EXERCISE PROMPT.
Look through the listing below, and wherever a line has the string "what", pull it out.

SUPPLIED MATERIAL.

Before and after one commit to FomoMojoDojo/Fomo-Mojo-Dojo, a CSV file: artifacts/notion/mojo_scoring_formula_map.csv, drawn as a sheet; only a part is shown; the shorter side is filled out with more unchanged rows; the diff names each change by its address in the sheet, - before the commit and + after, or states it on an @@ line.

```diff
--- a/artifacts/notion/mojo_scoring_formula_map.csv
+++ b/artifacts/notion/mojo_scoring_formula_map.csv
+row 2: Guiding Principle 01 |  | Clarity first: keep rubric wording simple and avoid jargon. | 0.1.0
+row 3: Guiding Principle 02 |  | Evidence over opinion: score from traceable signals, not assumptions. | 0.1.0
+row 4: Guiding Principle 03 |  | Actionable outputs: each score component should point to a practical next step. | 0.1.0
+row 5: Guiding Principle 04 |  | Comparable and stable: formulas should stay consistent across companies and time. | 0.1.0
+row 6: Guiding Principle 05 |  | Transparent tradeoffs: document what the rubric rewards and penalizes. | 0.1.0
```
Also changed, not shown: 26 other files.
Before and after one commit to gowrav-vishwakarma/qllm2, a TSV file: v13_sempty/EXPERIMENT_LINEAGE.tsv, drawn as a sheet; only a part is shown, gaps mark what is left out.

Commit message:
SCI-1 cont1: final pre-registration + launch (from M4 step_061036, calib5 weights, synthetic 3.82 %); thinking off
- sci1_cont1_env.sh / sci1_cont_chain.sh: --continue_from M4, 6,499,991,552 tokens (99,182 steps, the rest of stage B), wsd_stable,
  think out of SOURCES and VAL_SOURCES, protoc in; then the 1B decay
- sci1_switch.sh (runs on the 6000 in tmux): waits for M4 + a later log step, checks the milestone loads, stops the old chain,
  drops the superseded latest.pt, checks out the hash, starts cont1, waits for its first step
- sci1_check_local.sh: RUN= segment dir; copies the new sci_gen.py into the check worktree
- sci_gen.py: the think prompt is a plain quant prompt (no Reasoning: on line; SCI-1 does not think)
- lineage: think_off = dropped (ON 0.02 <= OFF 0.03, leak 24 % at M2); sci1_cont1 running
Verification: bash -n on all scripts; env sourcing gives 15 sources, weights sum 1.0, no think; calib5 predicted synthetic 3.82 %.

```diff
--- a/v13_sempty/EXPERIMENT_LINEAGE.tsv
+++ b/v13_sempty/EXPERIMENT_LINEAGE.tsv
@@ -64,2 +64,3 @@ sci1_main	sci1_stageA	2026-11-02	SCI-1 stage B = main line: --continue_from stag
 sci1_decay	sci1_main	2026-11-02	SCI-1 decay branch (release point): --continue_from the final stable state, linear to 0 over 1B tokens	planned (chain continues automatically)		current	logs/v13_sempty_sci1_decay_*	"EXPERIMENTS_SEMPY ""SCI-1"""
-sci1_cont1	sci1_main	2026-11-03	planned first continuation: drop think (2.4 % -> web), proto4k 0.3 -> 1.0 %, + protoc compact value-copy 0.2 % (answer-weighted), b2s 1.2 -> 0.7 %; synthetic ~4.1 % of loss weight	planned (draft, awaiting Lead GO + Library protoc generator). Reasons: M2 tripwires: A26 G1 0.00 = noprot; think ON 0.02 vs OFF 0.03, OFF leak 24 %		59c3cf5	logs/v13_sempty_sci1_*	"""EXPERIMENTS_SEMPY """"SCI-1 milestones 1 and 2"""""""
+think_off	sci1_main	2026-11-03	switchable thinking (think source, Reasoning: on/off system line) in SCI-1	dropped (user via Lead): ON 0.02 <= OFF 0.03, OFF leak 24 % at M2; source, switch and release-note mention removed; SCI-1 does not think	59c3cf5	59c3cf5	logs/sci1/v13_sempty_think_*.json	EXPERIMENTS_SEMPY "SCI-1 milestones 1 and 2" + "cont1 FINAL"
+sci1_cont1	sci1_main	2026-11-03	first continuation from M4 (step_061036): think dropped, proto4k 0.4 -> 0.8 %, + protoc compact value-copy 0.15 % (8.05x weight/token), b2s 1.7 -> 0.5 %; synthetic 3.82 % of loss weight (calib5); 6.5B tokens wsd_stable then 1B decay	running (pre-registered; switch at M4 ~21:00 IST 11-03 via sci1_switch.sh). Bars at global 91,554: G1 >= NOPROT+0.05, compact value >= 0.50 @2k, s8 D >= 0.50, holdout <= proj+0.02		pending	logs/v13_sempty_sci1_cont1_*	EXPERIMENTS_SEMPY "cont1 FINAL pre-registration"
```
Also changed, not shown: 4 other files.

SOLUTION.
+row 6: Guiding Principle 05 |  | Transparent tradeoffs: document what the rubric rewards and penalizes. | 0.1.0
Before and after one commit to gowrav-vishwakarma/qllm2, a TSV file: v13_sempty/EXPERIMENT_LINEAGE.tsv, drawn as a sheet; only a part is shown, gaps mark what is left out.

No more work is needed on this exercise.